However, when boosted with a dose of Pfizer vaccine, there was around 70 per cent protection against symptomatic Omicron infection for people who initially received AstraZeneca, and around 75 per cent protection for those who had received Pfizer.
Dr Mary Ramsay, head of immunisation at the UKHSA, said: “These early estimates should be treated with caution but they indicate that a few months after the second jab there is a greater risk of catching the Omicron variant compared to Delta strain.
“The data suggest this risk is significantly reduced following a booster vaccine, so I urge everyone to take up their booster when eligible.”
On Friday, a further 58,194 Covid-19 cases were announced by the UK's Department of Health, the highest reported daily figure in almost a year.
The last time a higher daily figure was reported was on January 9, when 59,937 cases were recorded.

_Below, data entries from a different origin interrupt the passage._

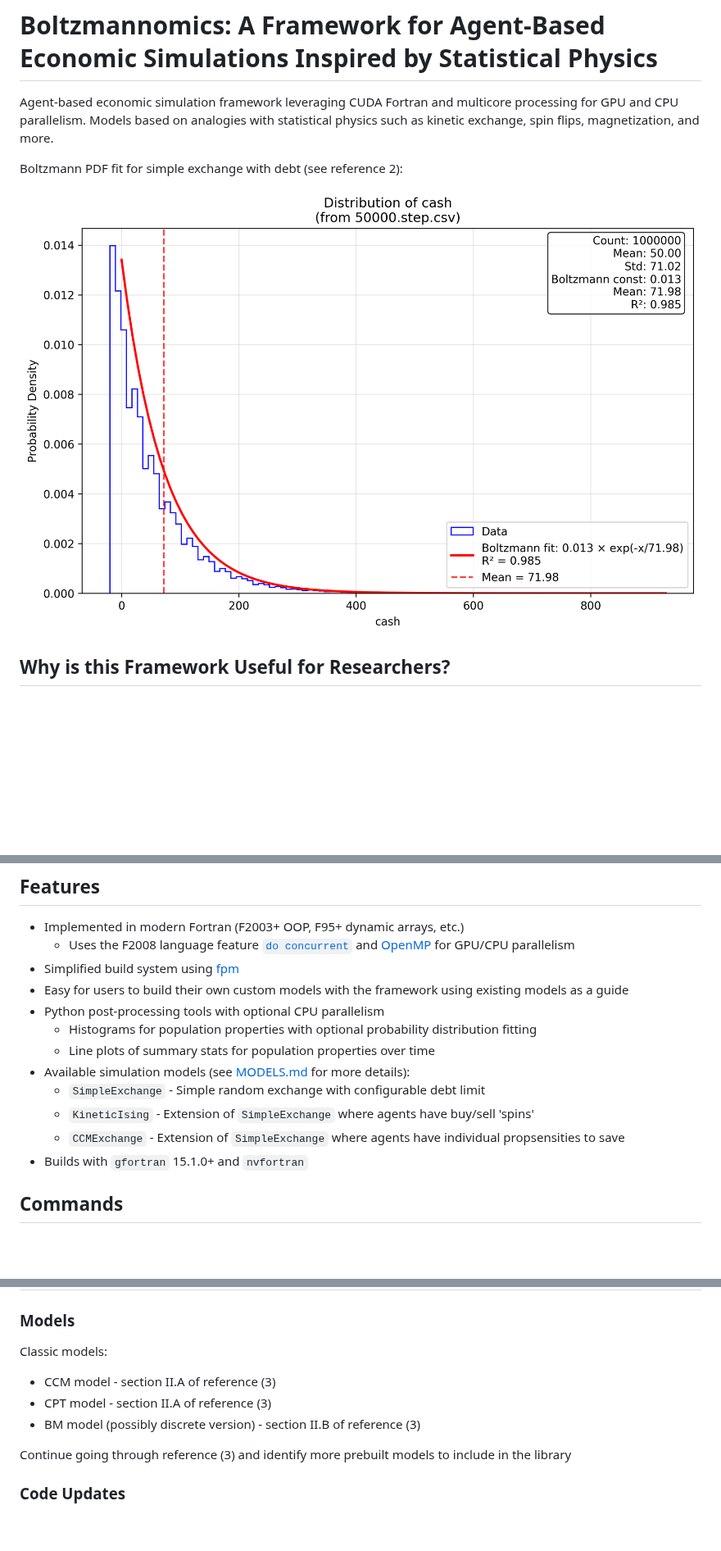
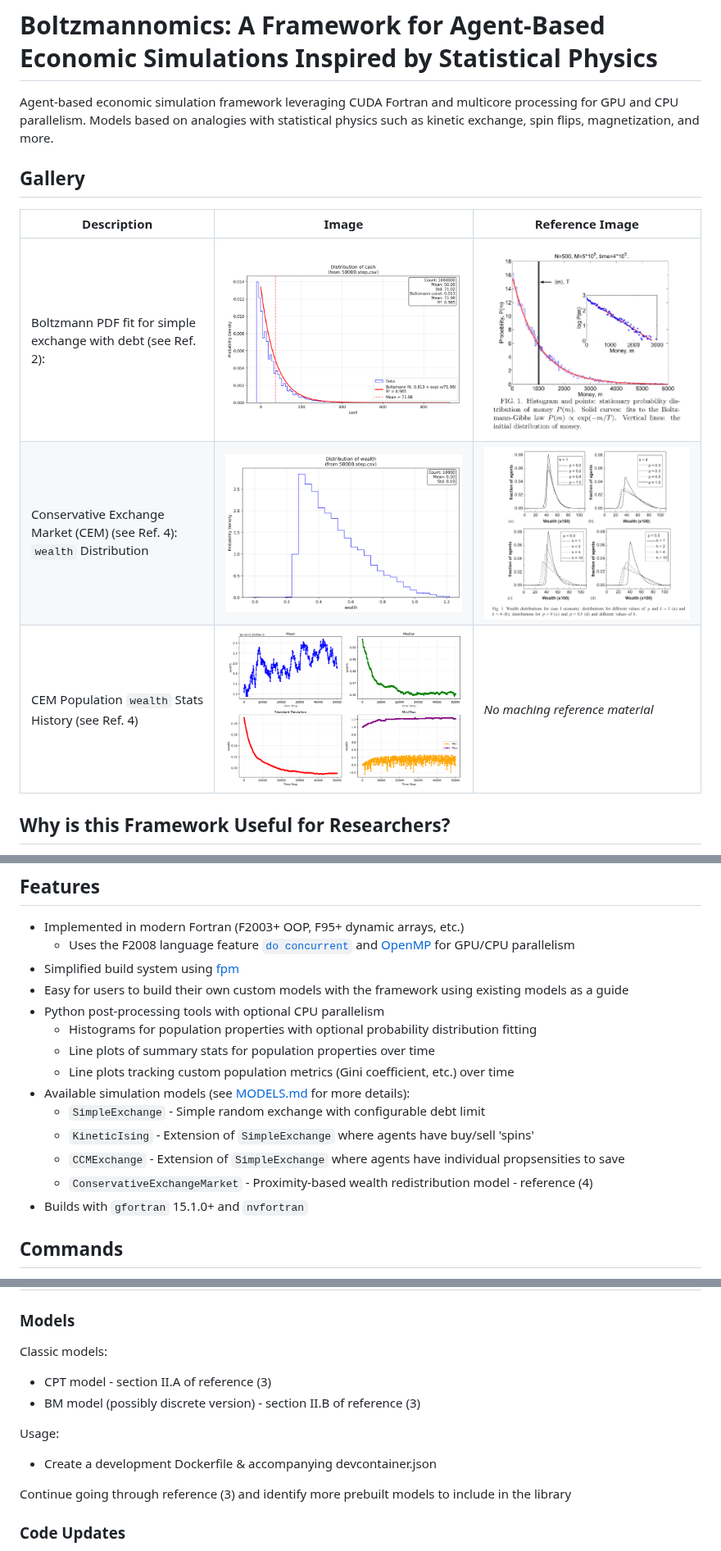
Before and after one commit to ianfr/economic-simulation, a Markdown page: README.md, 3 parts joined by grey strips. Shown at 82% size. Drawn GitHub-style; pictures changed too: images/50000.step_wealth_CEM.png (added), images/ref.CEM.png (added), images/ref.boltzmann.png (added); blank space fills up the shorter version.

Commit message:
Conservative Exchange Market Model added

```diff
--- a/README.md
+++ b/README.md
@@ -2,9 +2,14 @@
 
 Agent-based economic simulation framework leveraging CUDA Fortran and multicore processing for GPU and CPU parallelism. Models based on analogies with statistical physics such as kinetic exchange, spin flips, magnetization, and more.
 
-Boltzmann PDF fit for simple exchange with debt (see reference 2):
+## Gallery
 
-![image](images/50000.step_cash_boltzmann.png "Boltzmann PDF fit for simple exchange with debt")
+| Description | Image | Reference Image |
+|----------|----------|---------|
+| Boltzmann PDF fit for simple exchange with debt (see Ref. 2): | ![image](images/50000.step_cash_boltzmann.png "Boltzmann PDF fit for simple exchange with debt") | ![image](images/ref.boltzmann.png "") |
+| Conservative Exchange Market (CEM) (see Ref. 4): `wealth` Distribution | ![image](images/50000.step_wealth_CEM.png "") | ![image](images/ref.CEM.png "") |
+|CEM Population `wealth` Stats History (see Ref. 4) | ![image](images/wealth_combined_CEM.png "") |  _No maching reference material_ |
+
 
 ## Why is this Framework Useful for Researchers?
 
@@ -21,10 +26,12 @@ Boltzmann PDF fit for simple exchange with debt (see reference 2):
 - Python post-processing tools with optional CPU parallelism
     - Histograms for population properties with optional probability distribution fitting
     - Line plots of summary stats for population properties over time
+    - Line plots tracking custom population metrics (Gini coefficient, etc.) over time
 - Available simulation models (see [MODELS.md](MODELS.md) for more details):
     - `SimpleExchange` - Simple random exchange with configurable debt limit
     - `KineticIsing` - Extension of `SimpleExchange` where agents have buy/sell 'spins'
     - `CCMExchange` - Extension of `SimpleExchange` where agents have individual propsensities to save
+    - `ConservativeExchangeMarket` - Proximity-based wealth redistribution model - reference (4)
 - Builds with `gfortran` 15.1.0+ and `nvfortran`
 
 ## Commands
@@ -93,9 +100,11 @@ See:
 ### Models
 
 Classic models:
-- CCM model - section II.A of reference (3)
 - CPT model - section II.A of reference (3)
 - BM model (possibly discrete version) - section II.B of reference (3)
+
+Usage:
+- Create a development Dockerfile & accompanying devcontainer.json
 
 Continue going through reference (3) and identify more prebuilt models to include in the library
 
```
Also changed, not shown: other parts of README.md (+1 -0 lines), MODELS.md (+68 -1 lines), 3 other files.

Officials said a further 120 people had died within 28 days of testing positive for Covid-19.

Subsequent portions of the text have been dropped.